Josh Workman: Jumpin' at the Border (2004)
Workman shines in every style he tackles here, on a 72-minute, 16-song tour of jazz sounds. Pick your favoritefor this listener it the Brazilian numbers, but that's just a personal groove I'm in of late. His too-brief Django swing with the Hot Club of San Francisco seems a tantalizing appetizer to a full set of such; and he's particularly tastey behind vocalist Nalley, a lady that makes you want to fall in love/lust with her, with that saucy little growl in her voice on "You're Drivin' Me Crazy."
"Andre de Sapato" is an example of the Brazilian choro writing of mandolin master Jacob do Bandolim, and Workman's picking here sounds tight and piquant, fittingly mandolin-ish. Coro leads into the guitarist's tune, "Monkish," that sounds to these ears more like a laid back Charlie Parker tune than a Thelonious workout.
Workman has an amazing command of styles, but I, selfishly, want to hear that full-on Brazilian CD he might decide to put out.
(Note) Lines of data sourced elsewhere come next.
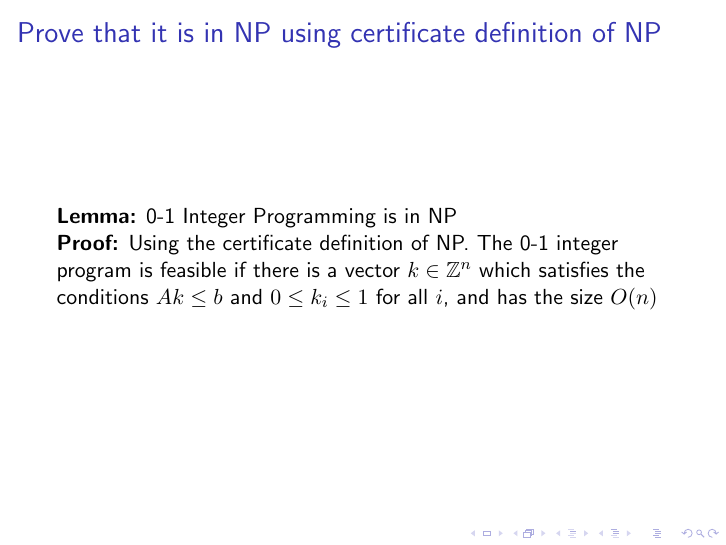
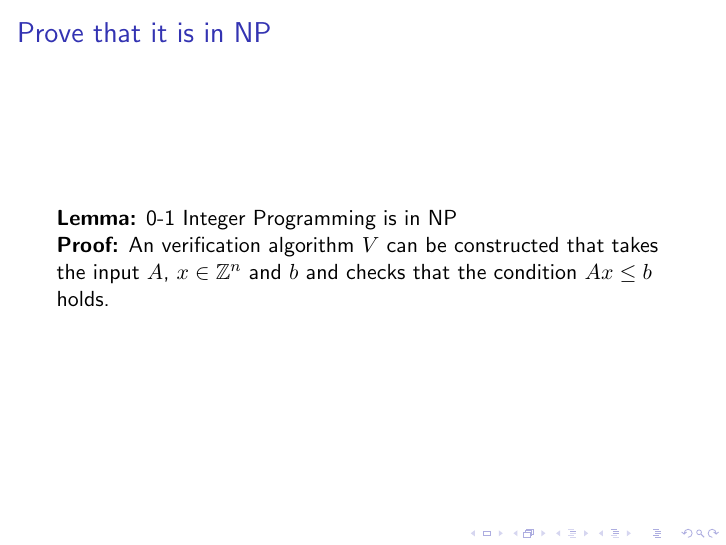
Before and after one commit to Pike96/0-1-integer-programming-np-complete, LaTeX slides (assignment1.tex): page 5 of 8. Compiled offline with pdfLaTeX.

Commit message:
Slides done

```diff
--- a/assignment1.tex
+++ b/assignment1.tex
@@ -40,18 +40,16 @@ x \in \{0, 1\}^n
 \frametitle{Plan}
 Prove that 0-1 integer programming is NP-complete
 \begin{itemize}
-\item Prove that it is in NP using certificate definition of NP
+\item Prove that it is in NP definition of NP
 \item Reduce 3SAT to 0-1 integer programming
 \end{itemize}
 \end{frame}
 
 \begin{frame}
-\frametitle{Prove that it is in NP using certificate definition of NP}
+\frametitle{Prove that it is in NP}
 \textbf{Lemma:} 0-1 Integer Programming is in NP\\
-\textbf{Proof:} Using the certificate definition of NP. The 0-1 integer program
-is feasible if there is a vector $k \in \mathbb{Z}^n$ which satisfies the
-conditions $Ak \leq b$ and $0 \leq k_i \leq 1$ for all $i$, and has the size
-$O(n)$
+\textbf{Proof:} An verification algorithm $V$ can be constructed that takes the input $A$, $x \in \mathbb{Z}^n$ and $b$
+and checks that the condition $Ax \leq b$ holds.
 \end{frame}
 
 \begin{frame}
```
Or the swing set with the Hot Club; or that set of originals...
But this time out the mix of styles keeps the set interesting, the listener engaged.
Visit Josh Workman online at www.joshworkman.com .
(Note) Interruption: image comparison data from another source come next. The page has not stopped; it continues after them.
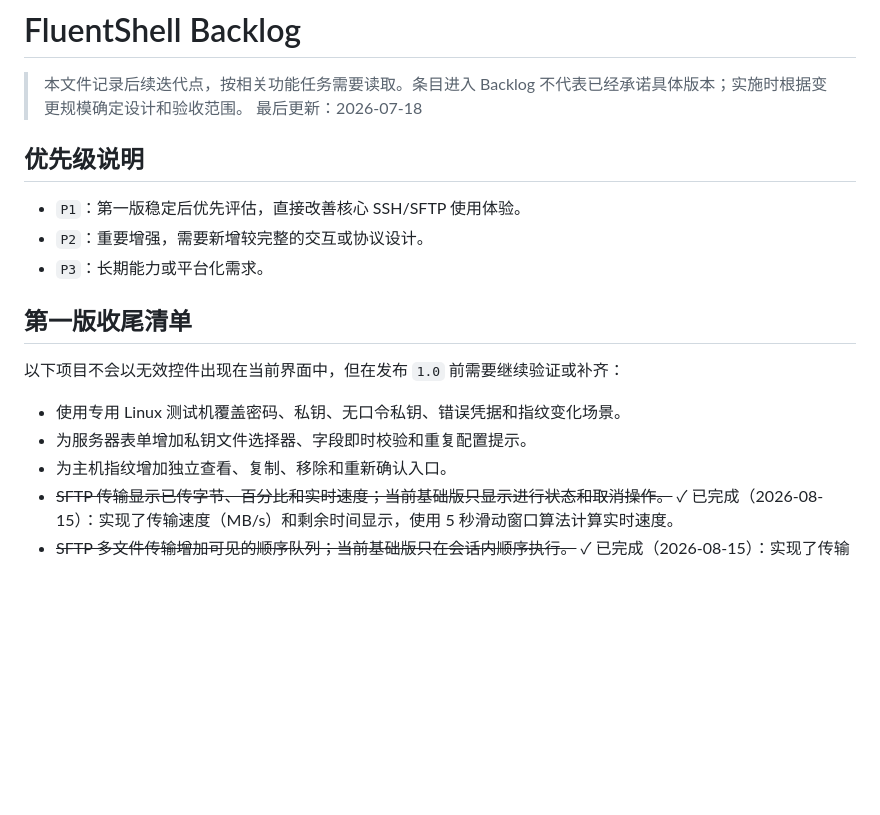
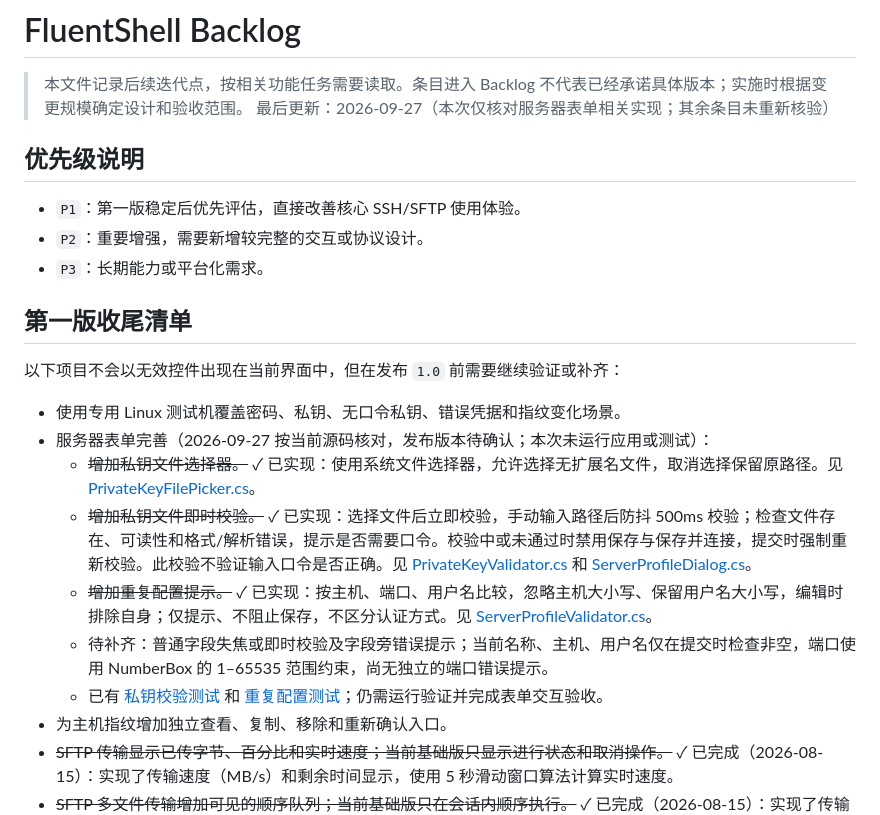
Before and after one commit to Kaurisss/FluentShell, a Markdown page: BACKLOG.md, the part around the change. Drawn GitHub-style; blank space fills up the shorter version.

Commit message:
docs: 更新 BACKLOG.md 核对服务器表单相关实现
核对服务器表单相关功能的实现情况，更新最后更新日期及各子项状态，补充已完成项的实现说明和待补齐项的内容

```diff
--- a/BACKLOG.md
+++ b/BACKLOG.md
@@ -1,7 +1,7 @@
 # FluentShell Backlog
 
 > 本文件记录后续迭代点，按相关功能任务需要读取。条目进入 Backlog 不代表已经承诺具体版本；实施时根据变更规模确定设计和验收范围。
-> 最后更新：2026-07-18
+> 最后更新：2026-09-27（本次仅核对服务器表单相关实现；其余条目未重新核验）
 
 ## 优先级说明
 
@@ -14,7 +14,12 @@
 以下项目不会以无效控件出现在当前界面中，但在发布 `1.0` 前需要继续验证或补齐：
 
 - 使用专用 Linux 测试机覆盖密码、私钥、无口令私钥、错误凭据和指纹变化场景。
-- 为服务器表单增加私钥文件选择器、字段即时校验和重复配置提示。
+- 服务器表单完善（2026-09-27 按当前源码核对，发布版本待确认；本次未运行应用或测试）：
+  - ~~增加私钥文件选择器。~~ ✓ 已实现：使用系统文件选择器，允许选择无扩展名文件，取消选择保留原路径。见 [PrivateKeyFilePicker.cs](Services/PrivateKeyFilePicker.cs)。
+  - ~~增加私钥文件即时校验。~~ ✓ 已实现：选择文件后立即校验，手动输入路径后防抖 500ms 校验；检查文件存在、可读性和格式/解析错误，提示是否需要口令。校验中或未通过时禁用保存与保存并连接，提交时强制重新校验。此校验不验证输入口令是否正确。见 [PrivateKeyValidator.cs](Services/PrivateKeyValidator.cs) 和 [ServerProfileDialog.cs](Views/Dialogs/ServerProfileDialog.cs)。
+  - ~~增加重复配置提示。~~ ✓ 已实现：按主机、端口、用户名比较，忽略主机大小写、保留用户名大小写，编辑时排除自身；仅提示、不阻止保存，不区分认证方式。见 [ServerProfileValidator.cs](Services/ServerProfileValidator.cs)。
+  - 待补齐：普通字段失焦或即时校验及字段旁错误提示；当前名称、主机、用户名仅在提交时检查非空，端口使用 NumberBox 的 1–65535 范围约束，尚无独立的端口错误提示。
+  - 已有 [私钥校验测试](Tests/FluentShell.Tests/PrivateKeyValidatorTests.cs) 和 [重复配置测试](Tests/FluentShell.Tests/ServerProfileValidatorTests.cs)；仍需运行验证并完成表单交互验收。
 - 为主机指纹增加独立查看、复制、移除和重新确认入口。
 - ~~SFTP 传输显示已传字节、百分比和实时速度；当前基础版只显示进行状态和取消操作。~~ ✓ 已完成（2026-08-15）：实现了传输速度（MB/s）和剩余时间显示，使用 5 秒滑动窗口算法计算实时速度。
 - ~~SFTP 多文件传输增加可见的顺序队列；当前基础版只在会话内顺序执行。~~ ✓ 已完成（2026-08-15）：实现了传输队列可视化，显示每个文件的状态（等待、传输中、完成、跳过、失败）、进度和错误信息。
```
Track Listing: Jumpin' at the Border, Sippin' at Bell's, Andre de Sapato Novo, Monkish, Autumn Nocturne, The Sweetest Sounds, No Me Platiques Mas, Ow!, I Can't Find the Music/I Want a Little Boy, Nono, Take Me in Your Arms, Kali Sara, You're Drivin' Me Crazy, My Pearl, Carinhosa, You're Blase
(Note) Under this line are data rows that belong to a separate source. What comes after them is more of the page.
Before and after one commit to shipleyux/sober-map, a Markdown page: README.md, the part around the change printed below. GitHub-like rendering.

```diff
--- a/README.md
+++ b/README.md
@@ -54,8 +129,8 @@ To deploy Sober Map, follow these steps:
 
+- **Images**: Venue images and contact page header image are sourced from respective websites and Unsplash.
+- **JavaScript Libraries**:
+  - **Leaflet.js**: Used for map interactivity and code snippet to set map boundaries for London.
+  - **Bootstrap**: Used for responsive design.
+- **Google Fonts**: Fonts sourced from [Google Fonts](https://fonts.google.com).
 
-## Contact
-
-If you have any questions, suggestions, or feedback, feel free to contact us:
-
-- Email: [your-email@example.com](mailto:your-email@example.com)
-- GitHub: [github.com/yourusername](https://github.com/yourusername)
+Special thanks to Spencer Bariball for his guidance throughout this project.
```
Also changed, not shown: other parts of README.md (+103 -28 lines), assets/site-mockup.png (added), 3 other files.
Personnel: Josh Workman--guitar; Larry Vuckovitch--piano/arranger; Noel Jewkes--saxophone, flute; Kim Nalley--vocals;Nat Johnson, Buca Necak, Perry Thoorsell--bass; Harold Jones, Omar Clay--drums; John Santos--percussion; The Hot Club of San Francisco
Record Label: Tetrachord Music